Today, I'm taking time to review a book about "SCOTLAND'S GHASTLY GHOSTS" that I read after we toured Edinburgh, Scotland. Anyone interested in the paranormal and the U.K. will want to read this book.
Edinburgh, Scotland is a very haunted city where a lot of executions and killings occurred especially from the 1100s when the town was first settled. There were also rampant bouts of disease, disgustingly unsanity conditions, a large population in a small area and a lot of thievery. There were a lot of unsettled souls in the country, and that was conveyed in a book I bought and read while on vacation there called "Scotland's Ghastly Ghosts" by Charles Sinclair.
Sinclair takes the reader to castles and cityscapes that includes the "Headless Horseman of MacLains," the "Ghostly Drummer of Cortachy Castle," a scorching kiss from a female ghost of Meggernie, and a phantom cannonball that seems to smash through a window over and over bringing bad news for the living. There are other stories, too, of a man that murdered his wife and hid her body in in 2 pieces, in a castle that she now haunts (in pieces); and the ghosts in the underground vaults of the city of Edinburgh.
The book is full of interesting and quite startling stories of hauntings in Scotland. It's well worth reading, especially if you plan on ever visiting. - Rob
STORY OF THE GHOSTLY, DEADLY DRUMMER OF CORTACHY CASTLE
(Source: http://haunted-scotland.co.uk/cortachy-castle/)(Edited by R.Gutro)
Paranormal Phenomena : This is a story of a ghostly drummer at Cortachy Castle that is heard drumming when a member of the Ogilvy family is to die at the castle. According to Haunted Scotland.Co.UK, in folklore, the drummer boy betrayed the Ogilvys by failing to warn them of an approaching enemy force. He suffered their revenge by being thrown from the battlements inside his drum.
|Cortachy Castle. Cr: haunted-scotland.co.uk|
Miss Dalrymple heard the drummer again the next morning and fled the castle. Within six months, Lady Airlie died apparently by suicide out of fear that the Drummer was drumming for her.

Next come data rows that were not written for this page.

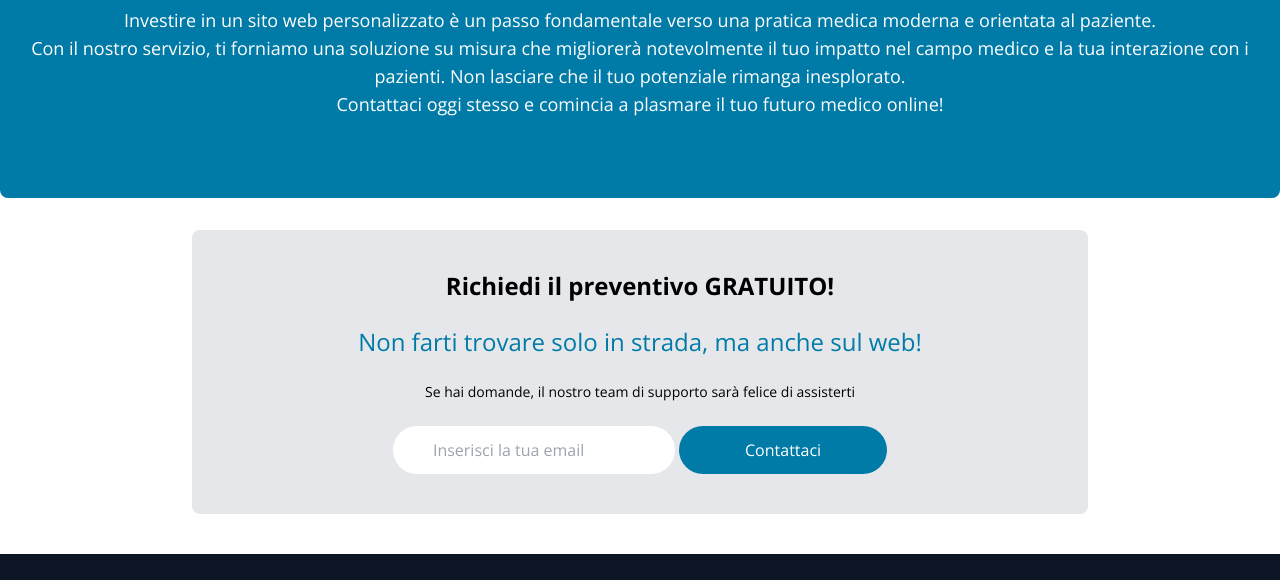
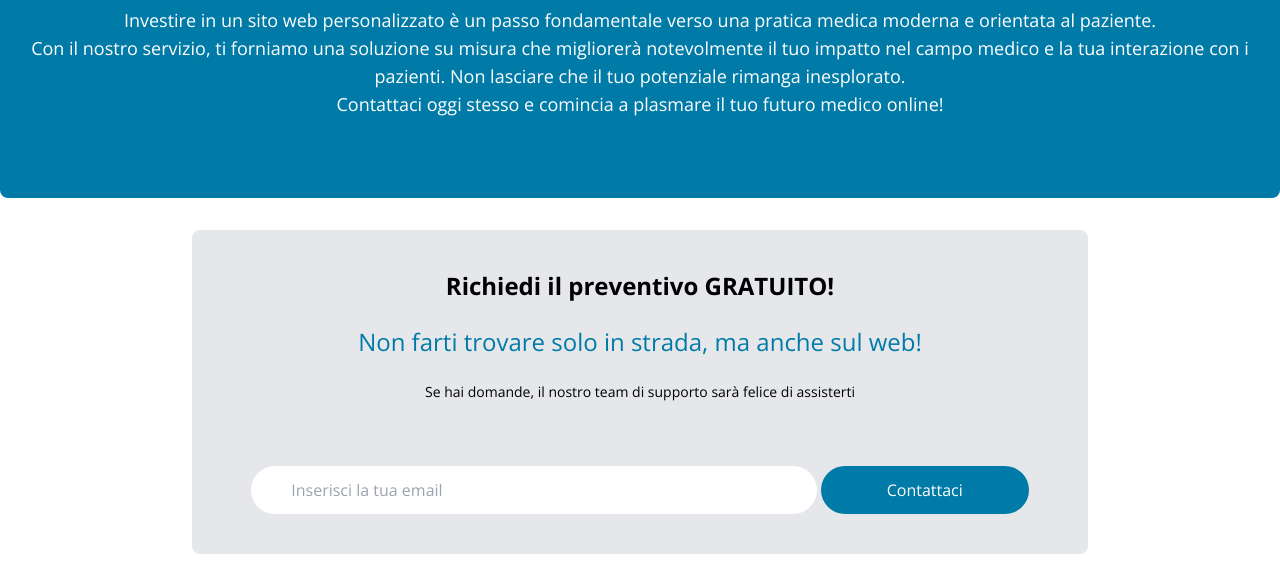
Before and after one commit to marynasotnyk85/websolutionslab, a website: page index.html in a window 1280 px wide. Shown: the part 2597-3177 px from the top of the page. Drawn offline with nearby package versions, Linux system fonts and the light colour scheme.

Commit message:
css email value

```diff
--- a/index.html
+++ b/index.html
@@ -241,7 +241,7 @@
             <input
               type="text"
               name="email"
-              class="w-2/3 px-10 py-3 rounded-full focus:outline-none"
+              class="w-auto px-10 py-3 rounded-full focus:outline-none"
               placeholder="Inserisci la tua email "
             />
 
@@ -249,7 +249,7 @@
           <!--<button id="sendEmailButton" value="Submit" class="center p-3 rounded-full w-52  text-white bg-ceruleanBlue hover:scale-95 hover:bg-darkBlue hover:text-white" > NON Contattaci </button>
           -->
 
-            <button type="submit"  class="center p-3 rounded-full w-52  text-white bg-ceruleanBlue hover:scale-95 hover:bg-darkBlue hover:text-white"> Contattaci</button>
+            <button type="submit" id="sendEmailButton" class="mt-10 md:mt-0 center p-3 rounded-full w-52  text-white bg-ceruleanBlue hover:scale-95 hover:bg-darkBlue hover:text-white"> Contattaci</button>
 
 
         </form>
@@ -408,7 +408,7 @@ if (shouldShowPopup(storageType)) {
 };
 
 document.getElementById('sendEmailButton').addEventListener('click', function() {
-  document.getElementById('emailInput').value="";
+  document.getElementById('email').value="";
 
 })
 
```
Also changed, not shown: public/css/style.css.
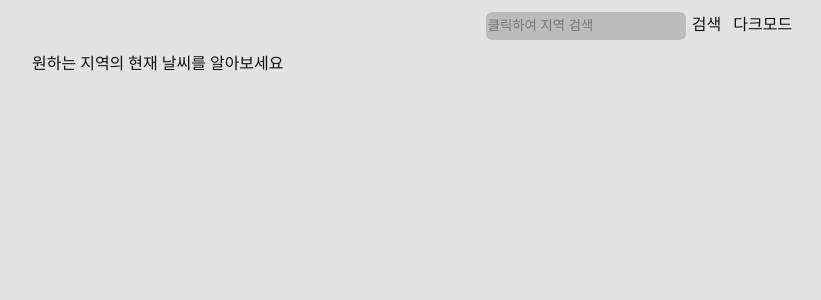
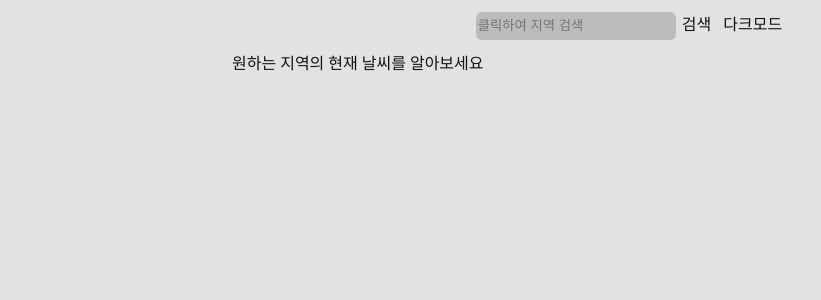
Before and after one commit to NekoNyangYee/kthweather.com, a React (Create React App) app: page / in a window 1280 px wide. Shown: the top 300 px of the page, without its empty margins (8-829 px from the left). Built offline with nearby package versions, Linux system fonts and the light colour scheme.

Commit message:
delete favicon

```diff
--- a/src/Component/Search/Search.tsx
+++ b/src/Component/Search/Search.tsx
@@ -4,7 +4,6 @@ import styled from "styled-components";
 
 const SearchArea = styled.div`
     padding: 10px;
-    width: 100%;
     height: 30px;
     text-align: center;
 `;
--- a/src/Theme/global-style.ts
+++ b/src/Theme/global-style.ts
@@ -24,6 +24,12 @@ export const GlobalStyle = createGlobalStyle`
         color: ${({ theme }: { theme: any }) => theme.textColor};
     }
 
+    @media screen and (max-width: 480px) {
+        body {
+            max-width: 10vh;
+        }
+    }
+
     @media screen and (max-width: 769px) {
         body {
             max-width: 100vh;
@@ -32,7 +38,7 @@ export const GlobalStyle = createGlobalStyle`
 
     @media screen and (min-width: 900px) {
         body {
-            max-width: 150vh;
+            max-width: 100vh;
         }
     }
 
```
Also changed, not shown: 1 other file (tests, documents, lock files or other folders).
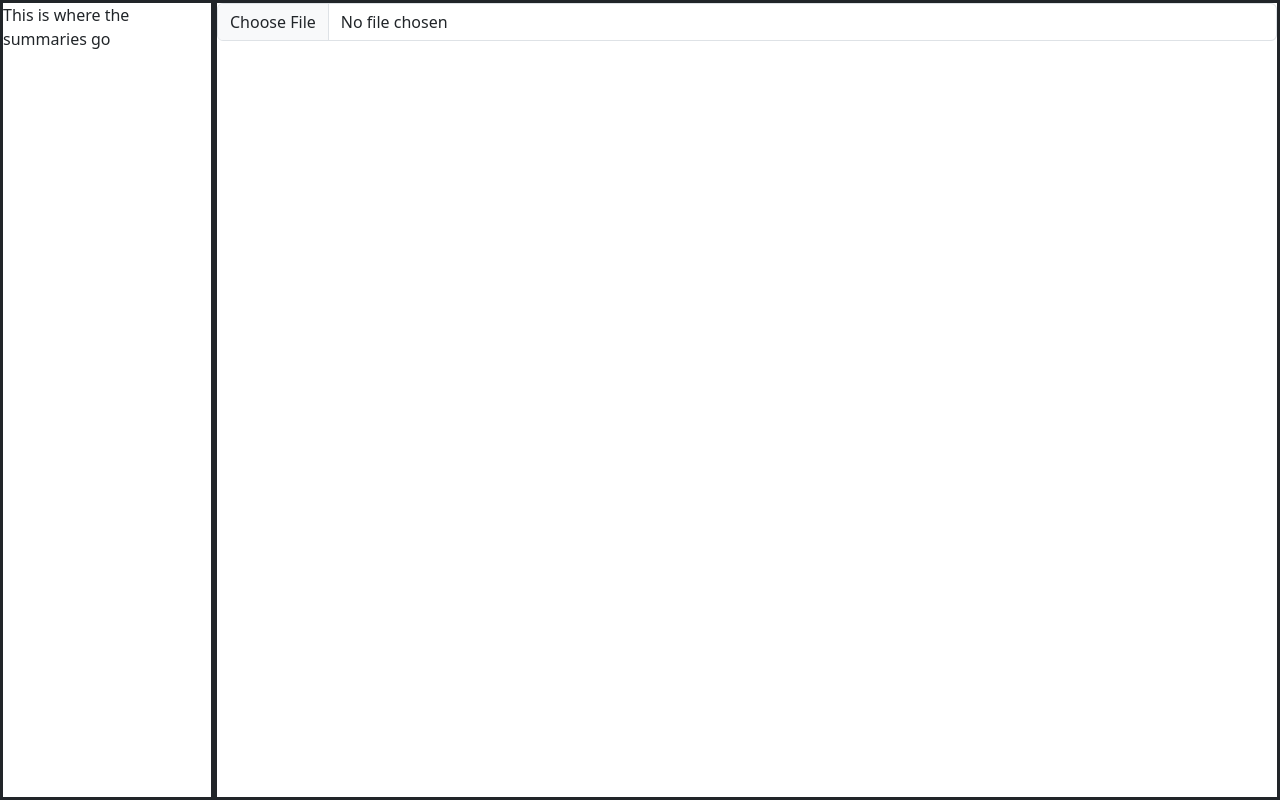
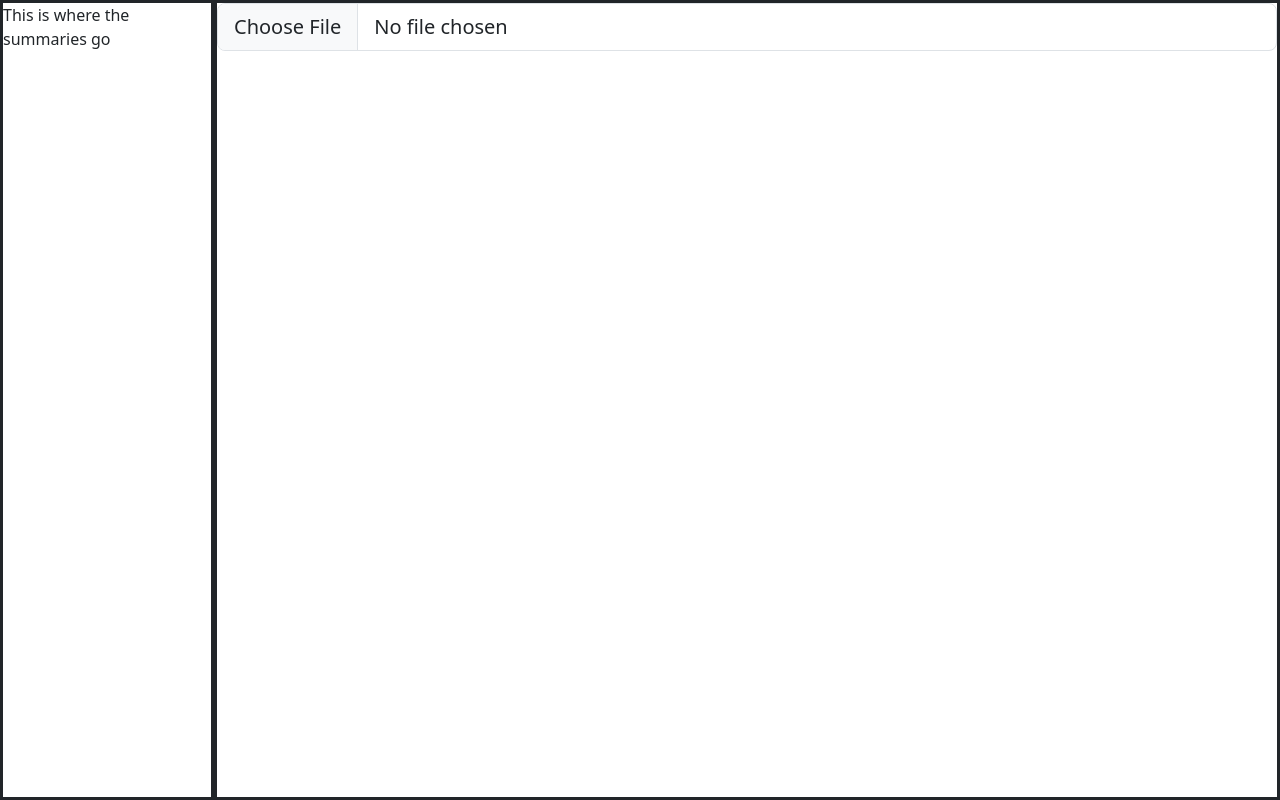
Before and after one commit to MartinYordanov374/HacknightProject, a React (Create React App) app in the folder summarizer/: page / in a window 1280 px wide. Built offline with nearby package versions, Linux system fonts and the light colour scheme.

Commit message:
Form control is now big button

```diff
--- a/summarizer/src/components/HomePage.js
+++ b/summarizer/src/components/HomePage.js
@@ -10,7 +10,7 @@ export default function HomePage() {
             This is where the summaries go
         </div>
         <div className='UploadFileArea'>
-            <input class="form-control UploadPdfInput" type="file" id="formFile"/>
+            <input class="form-control form-control-lg UploadPdfInput" type="file" id="formFile"/>
         </div>
     </div>
   )
```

Five years later on August 19, 1849 the drummer visited Englishman in a shooting party. The male visitor questioned several people about the drumming, but everyone denied hearing anything. However he was told that the 9th Earl of Airlie had become seriously ill requiring Lord Ogilvy’s presence. The Earl died the next day.
It wasn't until 1881, 32 years later, that Lady Dalkeith and Lady Skelmersdale both heard the drummer at the same time. That same night, in America, Lord Airlie died. The family were later to learn that the sound of the drum was heard exactly one hour before his death.